Home / Jason Brennan /What Is Public Choice?

What Is Public Choice?

Summary:
Here’s some silliness from Henry Farrell. Why is public choice specifically unhelpful here? Rather than starting from the many definitions of public choice offered by its enemies, I’ll begin with the definition provided by one of its major proponents. As described by the late Charles Rowley, longtime editor of the journal Public Choice, the public choice approach is a ““program of scientific endeavor that exposed government failure coupled to a programme of moral philosophy that supported constitutional reform designed to limit government.” In other words, it is not a neutral research program, but one that has a clear political philosophy and set of aims. Bluntly put, it starts from governments bad, markets good, and further assumes that the intersection between governments

Topics:
Jason Brennan considers the following as important:

This could be interesting, too:

Jason Brennan writes The Two Big News Cases and Philosophy

Garreth Bloor writes The “Missing Element” of Economics Amidst Crisis

Wolf Richter writes The Unemployment Rate for Each State, from 7.9% in Connecticut to 28.2% in Nevada

Jason Brennan writes How Government Leaders Violated Their Epistemic Duties During the SARS-CoV-2 Crisis

Here’s some silliness from Henry Farrell.

Why is public choice specifically unhelpful here? Rather than starting from the many definitions of public choice offered by its enemies, I’ll begin with the definition provided by one of its major proponents. As described by the late Charles Rowley, longtime editor of the journal Public Choice, the public choice approach is a ““program of scientific endeavor that exposed government failure coupled to a programme of moral philosophy that supported constitutional reform designed to limit government.” In other words, it is not a neutral research program, but one that has a clear political philosophy and set of aims. Bluntly put, it starts from governments bad, markets good, and further assumes that the intersection between governments and markets (where private interests are able to “capture” government) is very bad indeed.

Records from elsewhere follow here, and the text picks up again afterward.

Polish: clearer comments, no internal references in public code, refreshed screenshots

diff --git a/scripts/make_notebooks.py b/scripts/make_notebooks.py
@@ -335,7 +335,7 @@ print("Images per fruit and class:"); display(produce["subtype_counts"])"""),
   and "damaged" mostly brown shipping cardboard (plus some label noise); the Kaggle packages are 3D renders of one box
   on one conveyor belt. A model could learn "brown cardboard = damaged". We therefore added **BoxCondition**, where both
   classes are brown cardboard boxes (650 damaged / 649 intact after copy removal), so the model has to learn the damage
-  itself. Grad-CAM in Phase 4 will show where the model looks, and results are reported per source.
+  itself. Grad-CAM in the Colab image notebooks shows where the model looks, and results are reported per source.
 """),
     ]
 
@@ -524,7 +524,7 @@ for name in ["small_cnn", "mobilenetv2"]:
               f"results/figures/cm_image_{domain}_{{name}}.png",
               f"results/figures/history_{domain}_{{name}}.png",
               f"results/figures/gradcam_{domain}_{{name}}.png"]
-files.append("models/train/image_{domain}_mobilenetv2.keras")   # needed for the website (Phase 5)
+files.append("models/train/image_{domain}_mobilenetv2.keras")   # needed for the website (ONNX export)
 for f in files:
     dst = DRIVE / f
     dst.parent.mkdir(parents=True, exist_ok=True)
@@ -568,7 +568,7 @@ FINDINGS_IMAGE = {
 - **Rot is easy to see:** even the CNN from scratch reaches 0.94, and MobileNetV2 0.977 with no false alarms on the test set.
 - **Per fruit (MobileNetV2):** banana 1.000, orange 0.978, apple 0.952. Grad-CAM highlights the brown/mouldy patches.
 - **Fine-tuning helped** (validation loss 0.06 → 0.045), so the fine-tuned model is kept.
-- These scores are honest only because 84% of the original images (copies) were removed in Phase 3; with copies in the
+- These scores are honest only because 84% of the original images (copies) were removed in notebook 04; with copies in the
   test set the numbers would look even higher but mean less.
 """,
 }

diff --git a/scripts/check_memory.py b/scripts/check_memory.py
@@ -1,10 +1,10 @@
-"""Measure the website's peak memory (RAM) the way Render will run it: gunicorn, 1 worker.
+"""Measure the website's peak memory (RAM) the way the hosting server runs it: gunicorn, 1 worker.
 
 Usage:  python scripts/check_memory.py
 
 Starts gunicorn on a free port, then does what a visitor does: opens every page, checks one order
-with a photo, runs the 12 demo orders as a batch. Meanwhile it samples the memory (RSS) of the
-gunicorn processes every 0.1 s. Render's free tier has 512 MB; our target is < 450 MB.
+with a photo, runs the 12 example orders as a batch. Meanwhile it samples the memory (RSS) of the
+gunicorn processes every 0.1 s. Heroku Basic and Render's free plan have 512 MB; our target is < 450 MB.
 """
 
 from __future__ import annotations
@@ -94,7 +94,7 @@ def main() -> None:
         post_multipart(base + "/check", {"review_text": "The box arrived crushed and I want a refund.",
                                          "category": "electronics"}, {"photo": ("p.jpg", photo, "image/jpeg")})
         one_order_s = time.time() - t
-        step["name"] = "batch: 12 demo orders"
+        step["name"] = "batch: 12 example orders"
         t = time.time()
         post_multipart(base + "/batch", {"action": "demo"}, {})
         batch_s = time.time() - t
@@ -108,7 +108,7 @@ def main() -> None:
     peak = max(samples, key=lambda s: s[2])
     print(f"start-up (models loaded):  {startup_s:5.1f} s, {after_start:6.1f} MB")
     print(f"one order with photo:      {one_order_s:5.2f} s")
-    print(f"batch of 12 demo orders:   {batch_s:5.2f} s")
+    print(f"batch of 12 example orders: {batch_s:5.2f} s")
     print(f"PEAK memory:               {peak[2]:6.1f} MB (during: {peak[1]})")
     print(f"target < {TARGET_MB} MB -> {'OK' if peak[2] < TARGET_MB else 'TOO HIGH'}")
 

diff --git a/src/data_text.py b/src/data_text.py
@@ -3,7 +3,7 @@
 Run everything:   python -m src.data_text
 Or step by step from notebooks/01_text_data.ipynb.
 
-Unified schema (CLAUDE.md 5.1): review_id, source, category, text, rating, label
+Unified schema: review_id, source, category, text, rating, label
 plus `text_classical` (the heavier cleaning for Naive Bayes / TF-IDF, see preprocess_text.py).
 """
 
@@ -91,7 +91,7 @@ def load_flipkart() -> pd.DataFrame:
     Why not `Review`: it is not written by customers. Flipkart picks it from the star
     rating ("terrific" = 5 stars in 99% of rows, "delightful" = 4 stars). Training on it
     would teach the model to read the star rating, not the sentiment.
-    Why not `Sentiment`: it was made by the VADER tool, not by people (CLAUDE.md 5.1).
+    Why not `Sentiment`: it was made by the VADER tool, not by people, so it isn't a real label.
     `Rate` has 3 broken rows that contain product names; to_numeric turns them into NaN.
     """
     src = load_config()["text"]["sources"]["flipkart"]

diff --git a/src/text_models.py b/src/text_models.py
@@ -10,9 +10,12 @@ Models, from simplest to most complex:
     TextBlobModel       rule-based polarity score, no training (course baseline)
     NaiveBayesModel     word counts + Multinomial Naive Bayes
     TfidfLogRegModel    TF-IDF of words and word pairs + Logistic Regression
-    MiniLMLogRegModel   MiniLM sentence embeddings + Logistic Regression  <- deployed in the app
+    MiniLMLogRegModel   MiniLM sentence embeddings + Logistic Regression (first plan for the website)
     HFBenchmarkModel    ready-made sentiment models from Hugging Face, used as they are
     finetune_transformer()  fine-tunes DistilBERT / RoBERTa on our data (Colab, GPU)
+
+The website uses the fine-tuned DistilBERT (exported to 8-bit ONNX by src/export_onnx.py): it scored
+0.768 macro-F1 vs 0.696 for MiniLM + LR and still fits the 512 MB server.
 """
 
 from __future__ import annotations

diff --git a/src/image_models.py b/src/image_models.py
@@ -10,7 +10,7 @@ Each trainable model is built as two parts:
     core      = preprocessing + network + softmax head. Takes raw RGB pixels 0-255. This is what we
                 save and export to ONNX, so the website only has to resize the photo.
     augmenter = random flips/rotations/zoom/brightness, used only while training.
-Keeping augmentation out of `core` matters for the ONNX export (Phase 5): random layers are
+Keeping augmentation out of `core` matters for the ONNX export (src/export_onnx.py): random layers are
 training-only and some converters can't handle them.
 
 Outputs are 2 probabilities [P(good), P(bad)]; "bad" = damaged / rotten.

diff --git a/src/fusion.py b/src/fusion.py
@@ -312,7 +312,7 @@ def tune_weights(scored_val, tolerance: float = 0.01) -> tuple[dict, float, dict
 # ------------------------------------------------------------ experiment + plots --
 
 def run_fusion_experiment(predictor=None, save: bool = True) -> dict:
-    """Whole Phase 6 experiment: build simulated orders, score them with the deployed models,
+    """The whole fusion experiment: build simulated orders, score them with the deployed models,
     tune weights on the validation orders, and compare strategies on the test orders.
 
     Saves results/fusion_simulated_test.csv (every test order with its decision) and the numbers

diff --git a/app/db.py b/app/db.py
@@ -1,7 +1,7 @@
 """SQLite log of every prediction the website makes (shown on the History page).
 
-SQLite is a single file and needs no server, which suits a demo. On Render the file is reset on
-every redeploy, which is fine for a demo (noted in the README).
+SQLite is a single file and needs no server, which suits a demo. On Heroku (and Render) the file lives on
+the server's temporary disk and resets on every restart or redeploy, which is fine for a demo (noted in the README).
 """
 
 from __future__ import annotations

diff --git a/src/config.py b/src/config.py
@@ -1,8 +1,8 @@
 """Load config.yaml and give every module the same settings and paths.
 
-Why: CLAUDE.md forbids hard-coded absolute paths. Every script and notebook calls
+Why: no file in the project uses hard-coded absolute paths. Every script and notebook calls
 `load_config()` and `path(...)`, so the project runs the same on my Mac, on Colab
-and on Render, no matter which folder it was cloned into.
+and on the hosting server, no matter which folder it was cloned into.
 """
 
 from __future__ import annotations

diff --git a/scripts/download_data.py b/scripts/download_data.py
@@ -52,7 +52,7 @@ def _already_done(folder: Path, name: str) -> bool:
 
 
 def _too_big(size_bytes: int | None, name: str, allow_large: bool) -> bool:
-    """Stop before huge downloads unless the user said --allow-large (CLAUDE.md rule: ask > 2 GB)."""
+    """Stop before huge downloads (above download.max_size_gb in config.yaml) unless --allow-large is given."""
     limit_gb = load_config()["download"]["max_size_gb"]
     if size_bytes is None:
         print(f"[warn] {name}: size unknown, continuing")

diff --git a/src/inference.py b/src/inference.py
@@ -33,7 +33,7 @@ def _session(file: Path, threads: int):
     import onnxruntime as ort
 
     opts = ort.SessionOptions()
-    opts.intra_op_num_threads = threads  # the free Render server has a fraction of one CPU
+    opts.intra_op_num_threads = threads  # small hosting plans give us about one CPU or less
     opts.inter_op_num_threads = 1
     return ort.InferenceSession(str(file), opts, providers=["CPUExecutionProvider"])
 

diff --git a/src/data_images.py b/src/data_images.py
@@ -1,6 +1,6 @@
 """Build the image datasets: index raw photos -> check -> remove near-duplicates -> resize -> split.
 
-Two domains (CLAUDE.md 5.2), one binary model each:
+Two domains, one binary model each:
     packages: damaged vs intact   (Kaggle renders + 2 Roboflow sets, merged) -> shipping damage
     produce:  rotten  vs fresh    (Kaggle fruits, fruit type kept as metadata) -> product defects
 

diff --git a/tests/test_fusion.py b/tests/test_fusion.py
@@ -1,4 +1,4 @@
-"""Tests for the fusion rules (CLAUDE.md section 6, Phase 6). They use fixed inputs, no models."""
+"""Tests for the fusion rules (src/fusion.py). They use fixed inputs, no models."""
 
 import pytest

Forget about public choice for a second. Suppose you wanted to know what a research program or subfield of econ is generally about. Here are two methods you might use to figure it out:

1. Examine the extant research in that subfield to see what it is characteristic of it.
2. Quote one particular prominent dude’s definition and characterization, and take it as canonical, even if other, equally or more prominent people in that subfield offer completely different definitions and characterizations.

Obvious 1 > 2. On its face, 2 is just dumb. (If you want to go with definitions offered by prominent dudes, you’d want to at least look at lots of definitions, rather than simply pick one.) But 2 is ideologically convenient for Farrell, while 1 is not, so that’s what he goes with.

If you actually read public choice theory, you see that it’s just the tools of economics applied to collective decision-making and to the traditional areas associated with political science. That’s what it actually is. As proof, I submit all issues of Public Choice ever published. QED.

Sure, public choice theorists are often interested in government failure in much the same way Henry is interested in market failure, but a large part of that was because of straight up silliness in econ textbooks around the time public choice got started. In the middle of the twentieth century, it was common to first identify a market failure, then note an ideally competent and properly motivated government could fix it, and then argue that as such actual governments should be empowered to fix the actual failures. Public choice theorists pointed out this argument–which pervaded econ textbooks at the time and which still is common among the cartoonish ideologues at Crooked Timber–is incomplete, because we still have to ask whether real-life governments will do a good job fixing the problem.

I expect this kind of ideologically-motivated pseudo-exegesis from Corey Robin, but I thought at least Farrell was better than that. Guess not.

Jason Brennan
Jason Brennan (Ph.D., 2007, University of Arizona) is Robert J. and Elizabeth Flanagan Family Chair and Associate Professor of Strategy, Economics, Ethics, and Public Policy at the McDonough School of Business, and by courtesy, Associate Professor of Philosophy, at Georgetown University, and formerly Assistant Professor of Philosophy, Research, at Brown University. He specializes in political philosophy and applied ethics.

Leave a Reply

Your email address will not be published. Required fields are marked *